An article in the Journal of Economic Perspectives by Luigi Zingales of the University of Chicago provides the following commentary about corporations that rival the size of governments:
In some cases, these large corporations had private security forces that rivaled the best secret services, public relations offices that dwarfed a US presidential campaign headquarters, more lawyers than the US Justice Department, and enough money to capture (through campaign donations, lobbying, and even explicit bribes) a majority of the elected representatives. The only powers these large corporations missed were the power to wage war and the legal power of detaining people, although their political influence was sufficiently large that many would argue that, at least in certain settings, large corporations can exercise those powers by proxy.
The 2015 list produced by Global Justice Now consisted of 26 governments and 24 corporations in the top 50. Walmart was number 10, ahead of Spain, Australia and the Netherlands. I’ve updated the list for 2016 (see below). Walmart is now number 9 on the list, and there are 26 corporations in the top 50 in terms of revenue.
What does it mean when corporations are as large and economically powerful as governments? Is this a good thing? Governments can coerce people, while companies grow by persuading people to buy their products, unless businesses use their economic power and resulting political influence to suppress competition—a common practice in both the developed and developing world. But are governments a more effective and appropriate steward over the vast wealth they control than corporations? Politicians and government bureaucrats are not likely more altruistic or caring of people than business executives and managers. (This reminds me of an excellent interchange between the late Milton Friedman, a Nobel Prize winning economist and academic at the University of Chicago, and talk show host Phil Donahue about the relative greed of people in business and government, here). Perhaps the more important question is whether appropriate checks and balances remain between business and government when businesses rival the size and economic power of governments. I don’t know. I’m just asking questions.

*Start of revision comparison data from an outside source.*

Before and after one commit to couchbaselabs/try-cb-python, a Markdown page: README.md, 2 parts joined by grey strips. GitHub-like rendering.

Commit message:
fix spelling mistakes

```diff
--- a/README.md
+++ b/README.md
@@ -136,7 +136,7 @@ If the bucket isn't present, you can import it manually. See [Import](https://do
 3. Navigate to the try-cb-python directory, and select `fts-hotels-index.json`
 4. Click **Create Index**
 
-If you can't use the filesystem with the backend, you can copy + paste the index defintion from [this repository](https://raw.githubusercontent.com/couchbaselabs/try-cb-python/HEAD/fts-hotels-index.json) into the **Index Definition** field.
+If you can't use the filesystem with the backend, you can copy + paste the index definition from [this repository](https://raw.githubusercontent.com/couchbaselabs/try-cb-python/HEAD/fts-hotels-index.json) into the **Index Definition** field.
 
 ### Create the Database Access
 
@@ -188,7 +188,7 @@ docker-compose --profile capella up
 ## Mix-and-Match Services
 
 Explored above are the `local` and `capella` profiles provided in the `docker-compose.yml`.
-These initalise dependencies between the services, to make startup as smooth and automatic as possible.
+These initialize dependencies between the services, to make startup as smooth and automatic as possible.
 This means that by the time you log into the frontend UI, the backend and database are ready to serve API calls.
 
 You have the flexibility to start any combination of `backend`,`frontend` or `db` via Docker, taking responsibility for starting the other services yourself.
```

Here is the ranking of governments and corporations by revenue in 2016. Data on government revenue (not GDP) from the CIA World Factbook for 2016 and on business revenue from the Fortune Global 500 list.
|13||Corporation||State Grid (China)||315.2|
|17||Corporation||Sinopec Group (China)||267.5|
|18||Corporation||China National Petroleum (China)||262.6|
|21||Corporation||Volkswagen Group (Germany)||240.3|
|22||Corporation||Royal Dutch Shell (Netherlands)||240.0|
|25||Corporation||Berkshire Hathaway (US)||223.6|
|28||Corporation||Exxon Mobil (US)||205.0|
|34||Corporation||United Health (US)||184.8|
|35||Corporation||CVS Health (US)||177.5|
|36||Corporation||Samsung Electronics (South Korea)||174.0|
|39||Corporation||General Motors (US)||166.4|
|43||Corporation||Ford Motor (US)||151.8|
|45||Corporation||Industrial & Commercial Bank of China (China)||147.7|
|50||Corporation||China Construction Bank (China)||135.0|